The Jubilee Year of Mercy opens in Rome on Tuesday. Here, Melbourne's Archbishop Denis Hart, President of the Australian Catholic Bishops Conference, considers mercy as the bridge which connects God to humanity.
In our modern world we see so many signs of the efforts of men and women to master challenges and problems.
The remarkable progress in science and technology, the tremendous advances in medicine, our capacity to build taller buildings, wider roads, and to travel and use modern means of communication, have brought our beautiful world to become a global village.
We are proud of our achievements and resistant to admit weakness or failure.
Pope Francis is inviting all people of goodwill to celebrate a Year of Mercy from 8 December 2015 until Christ the King 20th November 2016. The Year will begin fifty years after the close of the Second Vatican Council, which introduced a new epoch in the Church’s life.
Modern people are so proud of their achievements that we find it hard to admit failure. Yet, because we were all sinners, Jesus came as the face of the Father’s mercy, inviting us to realise our true need of mercy and forgiveness. Rather than pushing aside our weakness, we are invited to know that God is near.
By looking on Jesus, we can see mercy as the bridge that connects God and people, opening our hearts to the hope of being loved despite our sinfulness.
The pressures of modern living, the ceaseless activity, the challenges and responsibilities of families, workers and leaders alike leave little time for reflection.
The Year of Mercy helps us to know that God is near. He wishes to use the medicine of mercy, rather than the arms of severity. Jesus invites us to know that we are forgiven, that God’s mercy which endures forever reminds us that mercy will always be greater than any sin. No one can place limits on the love of God, who is ever ready to forgive.
The Year of Mercy urges us not to be afraid of our sins and weaknesses, but to turn to God and be forgiven. The beautiful Sacrament of Reconciliation offered more regularly this year will be a sign that like the prodigal son we are constantly in the Father’s love.
God is a father, who never gives up until he has forgiven the wrong and overcome rejection with compassion and mercy. More than this, Pope Francis in his letter for the Jubilee invites us to be part of this great movement of mercy and compassion: having known God’s forgiveness.
“We are called to gaze even more attentively on mercy so that we may become a more effective sign of the Father’s action in our lives.” The Pope wishes this Jubilee to be a time when the witness of believers might be stronger and more effective. God has shown his power in mercy and forgiveness, now he invites us to practise works of mercy.

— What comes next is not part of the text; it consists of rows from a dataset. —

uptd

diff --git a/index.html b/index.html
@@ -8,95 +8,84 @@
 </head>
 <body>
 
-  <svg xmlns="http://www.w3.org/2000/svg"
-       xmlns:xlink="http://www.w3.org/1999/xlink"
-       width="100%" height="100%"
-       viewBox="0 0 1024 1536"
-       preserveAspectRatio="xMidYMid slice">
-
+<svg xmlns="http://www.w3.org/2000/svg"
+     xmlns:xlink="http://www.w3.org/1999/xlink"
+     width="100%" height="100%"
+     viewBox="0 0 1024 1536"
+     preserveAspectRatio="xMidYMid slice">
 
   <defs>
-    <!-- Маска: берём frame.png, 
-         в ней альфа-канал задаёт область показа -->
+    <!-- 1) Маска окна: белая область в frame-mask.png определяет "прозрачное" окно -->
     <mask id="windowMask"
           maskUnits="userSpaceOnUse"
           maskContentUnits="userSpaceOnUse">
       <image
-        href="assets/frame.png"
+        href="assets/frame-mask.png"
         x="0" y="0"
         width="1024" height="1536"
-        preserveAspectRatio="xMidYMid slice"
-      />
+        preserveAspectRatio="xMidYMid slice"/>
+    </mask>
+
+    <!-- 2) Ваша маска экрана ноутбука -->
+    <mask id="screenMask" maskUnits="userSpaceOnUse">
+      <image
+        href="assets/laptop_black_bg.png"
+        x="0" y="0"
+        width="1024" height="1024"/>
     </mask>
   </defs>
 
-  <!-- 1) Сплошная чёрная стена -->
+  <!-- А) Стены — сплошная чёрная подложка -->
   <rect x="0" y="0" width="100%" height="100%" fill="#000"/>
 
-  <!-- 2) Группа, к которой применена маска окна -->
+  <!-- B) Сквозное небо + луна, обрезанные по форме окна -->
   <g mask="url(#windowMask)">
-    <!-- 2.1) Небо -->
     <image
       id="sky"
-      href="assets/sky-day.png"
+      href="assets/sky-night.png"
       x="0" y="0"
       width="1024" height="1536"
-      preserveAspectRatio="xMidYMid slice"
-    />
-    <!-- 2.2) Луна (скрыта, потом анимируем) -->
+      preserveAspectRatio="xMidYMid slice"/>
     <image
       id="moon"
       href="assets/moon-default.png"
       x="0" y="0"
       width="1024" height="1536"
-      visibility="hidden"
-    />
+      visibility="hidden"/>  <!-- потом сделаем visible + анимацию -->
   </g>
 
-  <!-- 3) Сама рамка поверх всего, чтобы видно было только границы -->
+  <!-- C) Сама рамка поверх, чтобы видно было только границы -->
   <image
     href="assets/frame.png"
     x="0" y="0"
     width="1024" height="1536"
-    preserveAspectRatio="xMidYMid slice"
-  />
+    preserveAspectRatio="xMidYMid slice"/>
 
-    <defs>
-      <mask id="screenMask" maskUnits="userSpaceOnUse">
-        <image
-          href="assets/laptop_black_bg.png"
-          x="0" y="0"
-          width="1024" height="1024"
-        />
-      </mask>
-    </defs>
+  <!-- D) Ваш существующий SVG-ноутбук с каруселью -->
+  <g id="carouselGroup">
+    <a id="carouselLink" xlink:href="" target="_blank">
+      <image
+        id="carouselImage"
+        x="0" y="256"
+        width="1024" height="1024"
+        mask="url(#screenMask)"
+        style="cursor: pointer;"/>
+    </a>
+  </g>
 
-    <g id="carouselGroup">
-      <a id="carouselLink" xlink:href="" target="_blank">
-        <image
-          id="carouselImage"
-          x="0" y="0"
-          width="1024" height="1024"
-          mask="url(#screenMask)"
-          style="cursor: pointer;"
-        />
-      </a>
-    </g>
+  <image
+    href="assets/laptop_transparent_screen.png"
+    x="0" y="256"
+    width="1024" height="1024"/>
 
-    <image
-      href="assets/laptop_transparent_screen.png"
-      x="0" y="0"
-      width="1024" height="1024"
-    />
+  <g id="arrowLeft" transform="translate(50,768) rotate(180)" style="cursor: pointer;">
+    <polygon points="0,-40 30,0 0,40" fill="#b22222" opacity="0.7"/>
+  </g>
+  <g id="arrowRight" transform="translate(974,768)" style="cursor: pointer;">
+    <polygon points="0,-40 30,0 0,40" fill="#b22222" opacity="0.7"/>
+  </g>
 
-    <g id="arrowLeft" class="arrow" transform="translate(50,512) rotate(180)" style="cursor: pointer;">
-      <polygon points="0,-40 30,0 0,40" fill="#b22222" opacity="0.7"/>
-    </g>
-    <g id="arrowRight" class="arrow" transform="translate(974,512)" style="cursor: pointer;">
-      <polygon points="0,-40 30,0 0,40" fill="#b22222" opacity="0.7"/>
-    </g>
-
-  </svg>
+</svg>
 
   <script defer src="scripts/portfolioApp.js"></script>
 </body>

As members of the Church we allow mercy to reawaken us to new life and hope, to bring into daily living the invitation Jesus gives: “Be merciful just as your Father is merciful.” (Luke 6:36)
He asks us not to judge and not to condemn, to open our hearts to those on the fringes of society. We are invited to reawaken our conscience, which has grown dull in the face of routine, poverty and busyness.
Specifically, we are invited to rediscover the corporal works of mercy: To feed the hungry, give drink to the thirsty, clothe the naked, welcome the stranger, heal the sick, visit the imprisoned and bury the dead.
Similarly important are the spiritual works of mercy: to counsel the doubtful, instruct the ignorant, admonish sinners, comfort the afflicted, forgive offences, bear patiently those who do us ill and pray for the living and the dead.
There are many opportunities in daily living: We are invited to be the means of consolation and encouragement to others, remembering that mercy will always be greater than any sin and no one can place limits on the love of God who is ever ready to forgive.
May this Year of Mercy and compassion be a new invitation to hope and to seek out and encourage our sisters and brothers.
- By + Denis J. Hart, Archbishop of Melbourne
Image: The Telegraph London, here.